New Zealand - Still North, a little South & North again

From Tapotopu Bay, we completed our journey to almost the most northerly point - Cape Reinga. An amazing spot with beautiful views. A place where the Tasman sea meets the Pacific ocean. Cape Reinga is the end of the road, and in Maori tradition the spirits of the dead depart the world from here, making it one of the most sacred sites in New Zealand (Aotearoa).

A little reluctant to leave this beautiful place, we headed for Spirits Bay, another amazing place (and DOC campsite) at the top of the north Island.

A catch up with friends in Auckland was imminent, so we headed south along 90 mile beach, which is actually only 55 miles long. When the early settlers arrived, they knew that their horses could cover 30 miles per day - they didn't take into account the slower walking on sand.
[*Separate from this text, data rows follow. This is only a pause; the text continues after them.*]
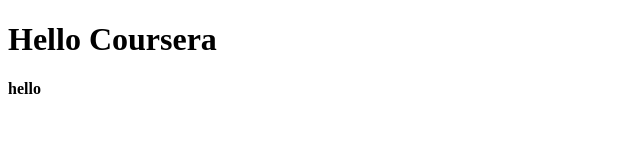
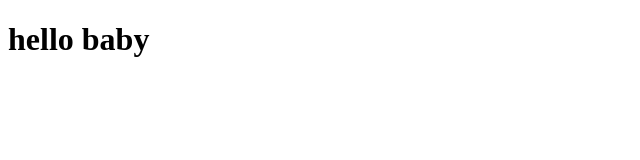
Before and after one commit to hamza22295/coursera-test, a plain HTML site: page site/index.html in a window 1280 px wide. Shown: the whole page, without its empty margins (0-640 px from the left). Drawn offline with Linux system fonts and the light colour scheme.

Commit message:
my first page

```diff
--- a/site/index.html
+++ b/site/index.html
@@ -1,10 +1,11 @@
 <!DOCTYPE html>
 <html>
 <head>
-	<title>Hello Coursera</title>
+	<title>hello to coursera</title>
 </head>
 <body>
-<h1>Hello Coursera </h1>
+<h1>
+hello baby
+</h1>
 </body>
-<h4>hello</h4>
 </html>
```
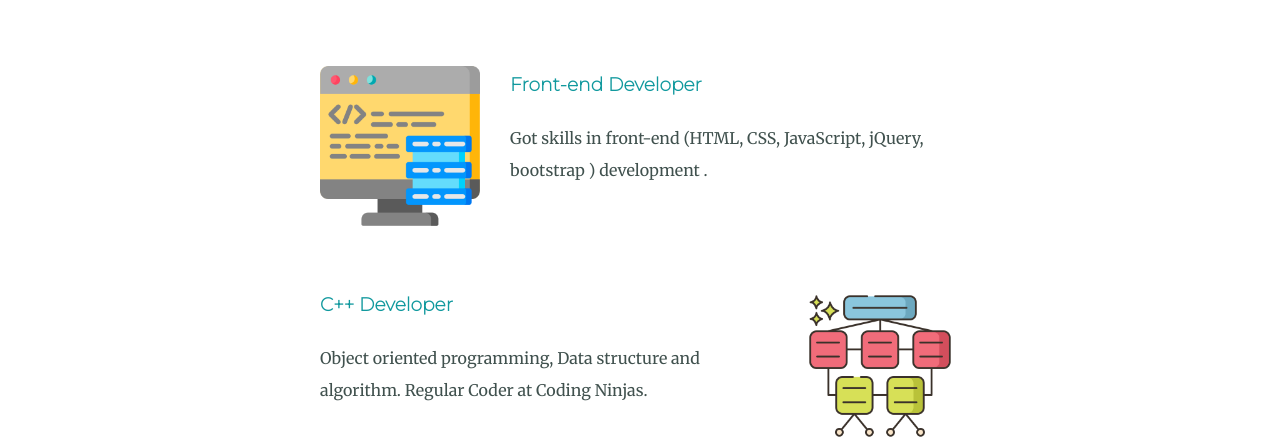
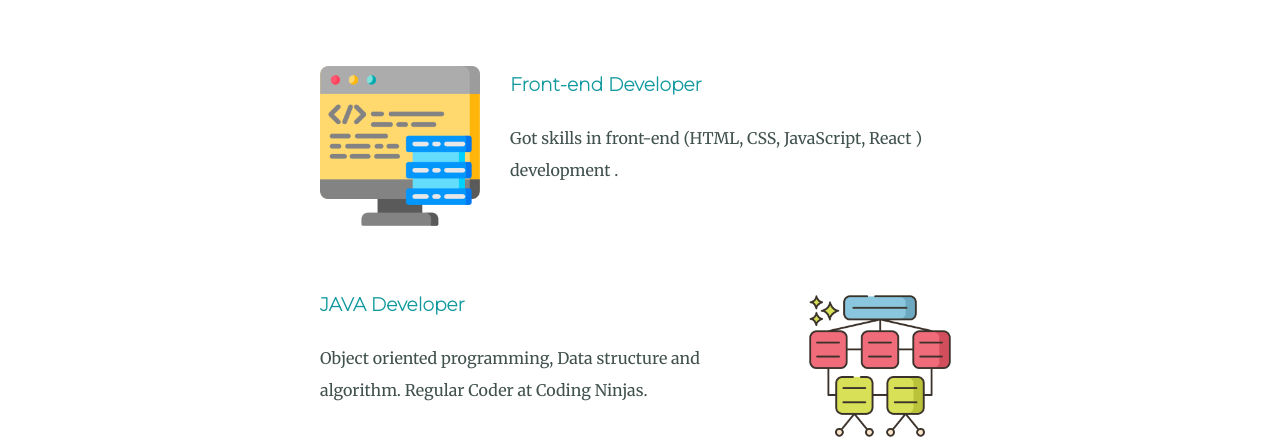
Before and after one commit to Shreyesh1/My-profile-site, a plain HTML site: page index.html in a window 1280 px wide. Shown: the part 1420-1859 px from the top of the page. Drawn offline with Linux system fonts and the light colour scheme; a web font is replaced by a local one.

Commit message:
Update index.html

```diff
--- a/index.html
+++ b/index.html
@@ -40,12 +40,12 @@
       <div class="skill-row">
         <img class="webdevimg" src="data.png" alt="skill-1">
         <h3>Front-end Developer</h3>
-        <p> Got skills in front-end (HTML, CSS, JavaScript, jQuery, bootstrap
+        <p> Got skills in front-end (HTML, CSS, JavaScript, React
           ) development .</p>
       </div>
       <div class="skill-row">
         <img class="dsaimg" src="algorithm.png" alt="skill-2">
-        <h3>C++ Developer</h3>
+        <h3>JAVA Developer</h3>
         <p>Object oriented programming, Data structure and algorithm. Regular Coder at Coding Ninjas.</p>
       </div>
     </div>
```
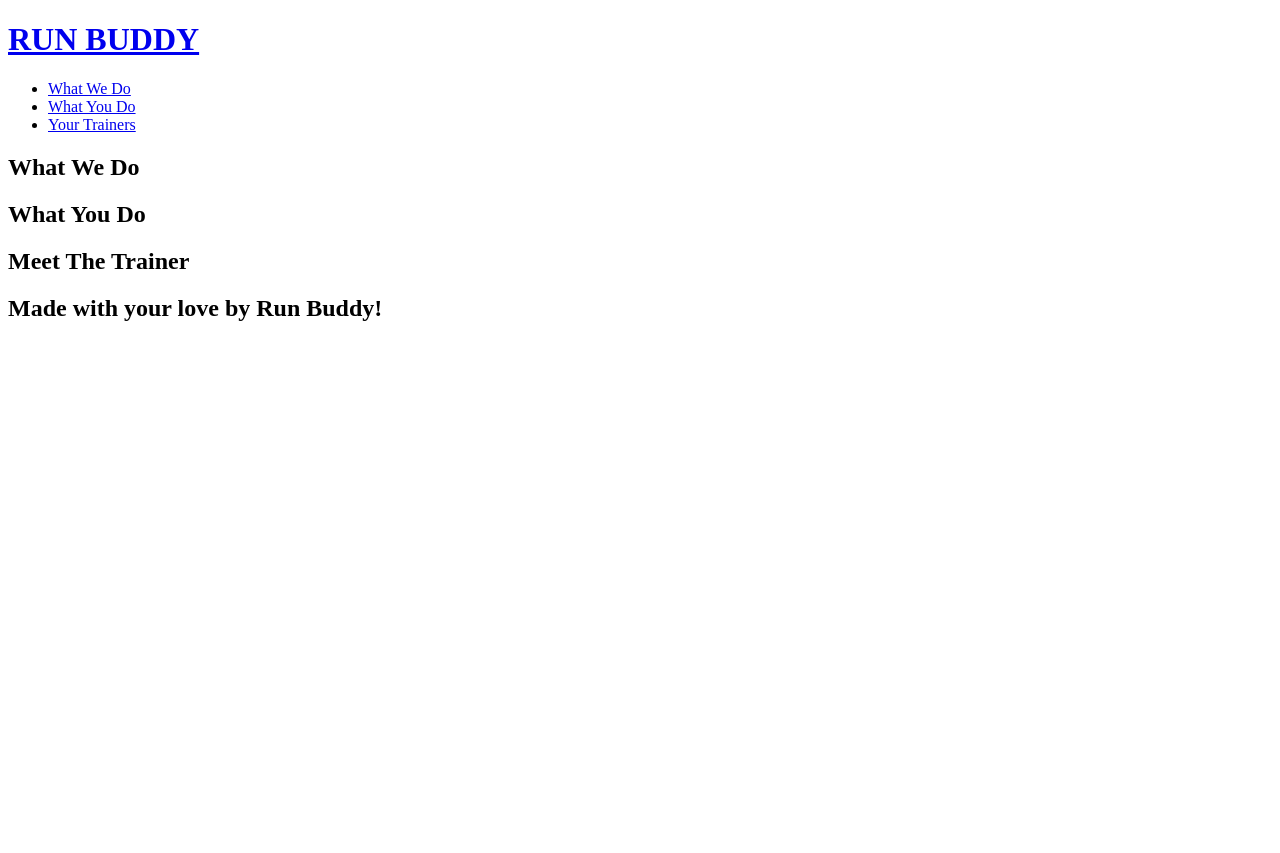
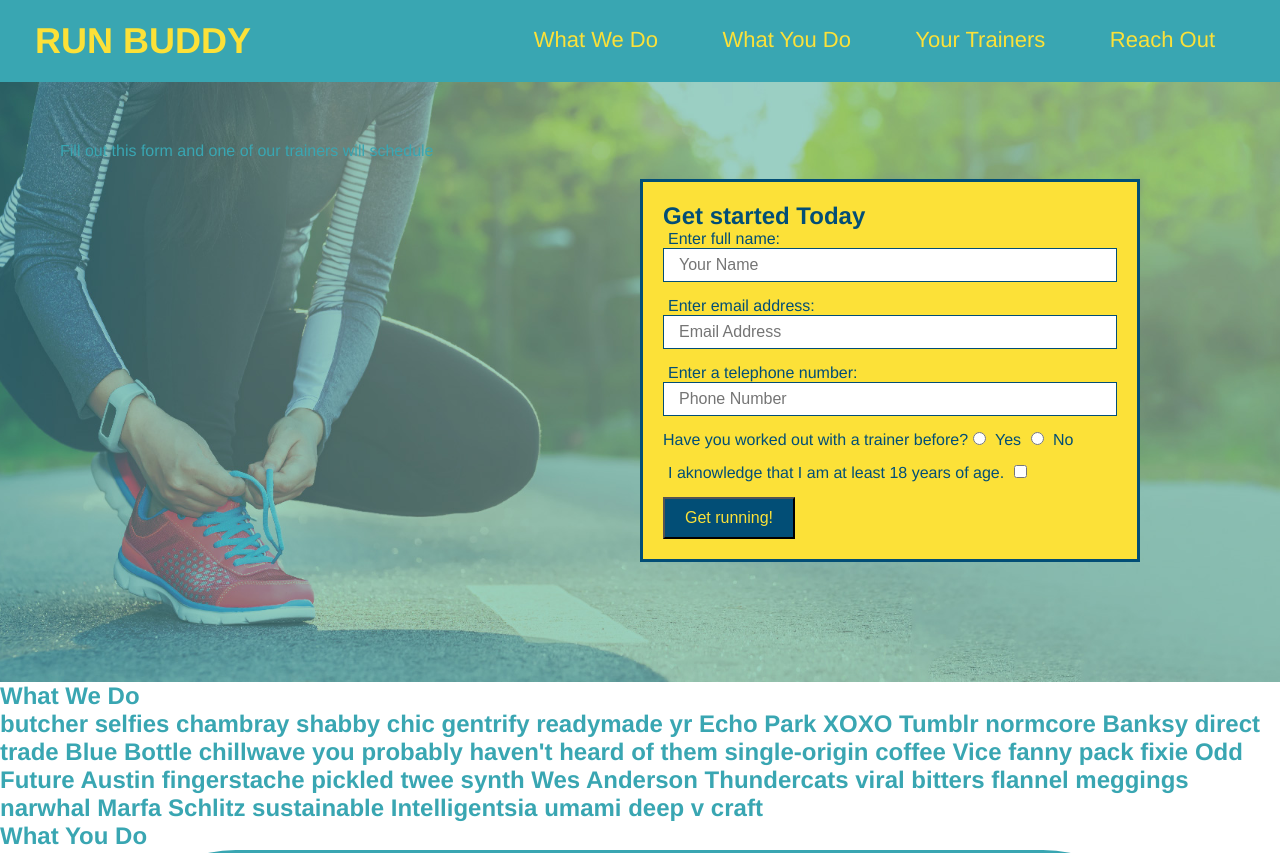
Before and after one commit to amaarouf1/run-body, a plain HTML site: page index.html in a window 1280 px wide. Shown: the top 853 px of the page. Before the commit the page ends 800 px from the top, so only its background shows below. Drawn offline with Linux system fonts and the light colour scheme.

Commit message:
add what you do icons

```diff
--- a/index.html
+++ b/index.html
@@ -1,10 +1,14 @@
 <!DOCTYPE html>
 <html lang="en">
-  <head>
+
+<head>
     <meta charset="UTF-8">
+    <link rel="stylesheet" href="./style.css" />
     <title>Run Buddy</title>
-  </head>
-  <body>
+    <!-- Add this to the page and see what happens! -->
+</head>
+
+<body>
     <header>
         <h1>
             <a href="/">RUN BUDDY</a>
@@ -12,7 +16,7 @@
         <nav>
             <ul>
                 <li>
-                    <a href="#What-we-d0">What We Do</a>
+                    <a href="#What-we-do">What We Do</a>
                 </li>
                 <li>
                     <a href="#What-you-do">What You Do</a>
@@ -20,27 +24,101 @@
                 <li>
                     <a href="#Your-trainers">Your Trainers</a>
                 </li>
+                <li>
+                    <a href="#Reach out">Reach Out</a>
+                </li>
             </ul>
         </nav>
     </header>
-    <section>
-        <h2>What We Do</h2>
+    <section class="hero">
+
+            <p>Fill out this form and one of our trainers will schedule </p>
+            <form class="hero-form">
+                <h3>Get started Today</h3>
+                <label for="name">Enter full name:</label>
+                <input type="text" placeholder="Your Name" name="name" id="name" class="form-input"/>
+                <label for="email">Enter email address:</label>
+                <input type="email" placeholder="Email Address" name="email" id="email" class="form-input"/>
+                <label for="phone number">Enter a telephone number:</label>
+                <input type="tel" placeholder="Phone Number" name="phone" id="phone number" class="form-input"/>
+                <p>
+                    Have you worked out with a trainer before?
+                    <!-- The radio button elements must have the same name "trainer-confirm" -->
+                    <input type="radio" name="trainer-confirm" id="trainer-yes" />
+                    <label for="trainer-yes">Yes</label>
+                    <input type="radio" name="trainer-confirm" id="trainer-no" />
+                    <label for="trainer-no">No</label>
+                </p>
+                <p>
+                    <label for="checkbox">I aknowledge that I am at least 18 years of age.</label>
+                    <input type="checkbox" name="age-confirm" id="checkbox">
+                </p>
+                <button type="submit">
+                    Get running!
+                </button>
+
+            </form>
+
     </section>
-    <section>
+
+    <section id="what-we-do">
+
+        <h2>
+            What We Do
+
+            <p>butcher selfies chambray shabby chic gentrify readymade yr Echo Park XOXO Tumblr normcore Banksy direct trade Blue
+            Bottle chillwave you probably haven't heard of them single-origin coffee Vice fanny pack fixie Odd Future Austin
+            fingerstache pickled twee synth Wes Anderson Thundercats viral bitters flannel meggings narwhal Marfa Schlitz
+            sustainable Intelligentsia umami deep v craft</p>
+        </h2>
+
+    </section>
+    <section id="what-you-do">
         <h2>
             What You Do
         </h2>
+        <div>
+            <img src="/assets/step-1.svg" alt="">
+            <h3>Step 1: Fill Out the Form Above.</h3>
+            <p></p>You're already here, so why not?</p>
+        </div>
+        <div>
+            <img src="/assets/step-2.svg" alt="">
+            <h3>Step 2: Consult with One of Our Trainers.</h3>
+            <p>Are you here to build muscle, lose weight, or just feel good?</p>
+        </div>
+
+        <div>
+            <img src="/assets/step-3.svg" alt="">
+            <h3>Step3: Get running.</h3>
+            <p>Hit the ground running (literally) once your trainer lays out your plan.</p>
+        </div>
+
+        <div>
+            <img src="/assets/step-4.svg" alt="">
+            <h3>Step4: See Results.</h3>
+            <p>Bi-weekly checkins with your trainer will keep you focused</p>
+        </div>
+
     </section>
     <section>
         <h2>
             Meet The Trainer
         </h2>
     </section>
+    <section>
+        <h2>
+    </section>
     <footer>
         <h2>
-            Made with your love by Run Buddy!
+            💖Made with your love by Run Buddy!
         </h2>
+        <div>
+            <a href="#">Read Our Privacy Policy</a></br>
+            &copy; 2019 Run Buddy, INC.
+        </div>
     </footer>
 
-  </body>
+</body>
+
 </html>
--- /dev/null
+++ b/style.css
@@ -0,0 +1,126 @@
+* {
+    margin: 0;
+    padding: 0;
+    box-sizing: border-box;
+}
+body {
+    /* more on this crazy alphanumerical value in a minute! */
+    color: #39a6b2;
+    font-family: Helvetica, Arial, sans-serif;
+}
+
+header {
+    padding: 20px 35px;
+    background-color: #39a6b2;
+
+}
+
+header h1 {
+    font-weight: bold;
+    font-size: 36px;
+    color: #ddc000;
+    margin: 0;
+    display: inline;
+
+}
+
+header a {
+    color: #fce138;
+}
+
+header a {
+    text-decoration: none;
+    color: #fce138;
+}
+
+header nav {
+    float: right;
+    margin: 7px 0;
+}
+
+header nav ul li {
+    display: inline;
+
+}
+
+header nav ul li a {
+
+    margin: 0 30px;
+    font-weight: lighter;
+    font-size: 22px;
+}
+
+footer {
+    background: #fce138;
+    width: 100%;
+    padding: 40px 35px;
+}
+
+footer h2 {
+    display: inline;
+    color: #024e76;
+    font-size: 30px;
+    margin: 0;
+}
+
+footer div {
+    float: right;
+    line-height: 1.5;
+    text-align: right;
+}
+
+footer a {
+    color: #024e76 ;
+}
+
+.hero {
+    padding: 60px;
+    background-image: url("../assets/hero-bg.jpg");
+    height: 600px;
+    background-size: cover;
+    background-position: center;
+    position: relative;
+
+}
+
+.hero-form {
+background-color: #fce138;
+padding: 20px;
+width: 500px;
+color: #024e76;
+border: 3px solid #024e76;
+position: absolute;
+bottom: 120px;
+right: 140px;
+}
+
+.hero-form h3 {
+    font-size: 24px;
+    margin: 0;
+}
+
+.hero-form p{
+   margin: 5px 0 15px 0;
+}
+
+.form-input {
+    border: 1px solid #024e76;
+    display:block;
+    padding: 7px 15px;
+    font-size: 16px;
+    color:#024e76;
+    width: 100%;
+    margin-bottom: 15px;
+
+}
+
+.hero-form label {
+    margin: 0 5px;
+}
+
+button {
+    background-color: #024e76;
+    color: #fce138;
+    padding: 10px 20px;
+    font-size: 16px;
+}
```
Also changed, not shown: index1.html (added, +64 -0 lines), assets/hero-bg.jpg (added), assets/step-1.svg (added), assets/step-2.svg (added), assets/step-3.svg (added), assets/step-4.svg (added).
We took the ferry across Hokianga Harbour to the west coast and visited the Kauri giants in the Waipoua Forest, the largest remnant of the once extensive Kauri forests in the north island. Truly impressive.

Dargaville was our next stop. It might be the Kumara (sweet potato) capital of New Zealand, but we were here to visit the Dargaville musuem: gum-digging displays, early settler stories and outside, the masts of the Rainbow Warrior, mounted at a look-out. Inside was the clock that stopped on 10 July 1985, when Greenpeace's Rainbow Warrior was sunk in Auckland harbour.

In Auckland, we met up with friends, Peter and Sandra, in from the UK on a visit. Fantastic to catch up, so far from home. Covid-19 was on our minds, but self-isolating and quarantine were a thing of the future. A future for Peter and Sandra, which included in two 14-day quarantines as they headed back to the UK. We also managed to catch up with Meriel and Allan, who moved out to New Zealand many moons ago.

The North was still calling us, we had kiting to do, so we charged back up. The wind at Orewa on the east coast failed to appear, but it is only a short drive east to west, so we crossed the country and I enjoyed some gnarly kiting in wild waves at Muriwai. Rachel wasn't game!

Muriwai is home to a huge colony of Australasian Gannets, and it was an incredible sight to look down on the colony, at such close proximity.

Our final port of call was the Karikari peninsular, a place where you can kite in any wind direction. Great - as long as there is wind. On our first pass through, my usual jinx with wind was in full play, not a breath! This time we were fortunate, a beautiful DOC campsite at Matai, wind one day at Tokerau Beach and two days spent in the flat, shallow waters of Rangiputa itself, complete with sting rays gliding along below the surface.

bottom of page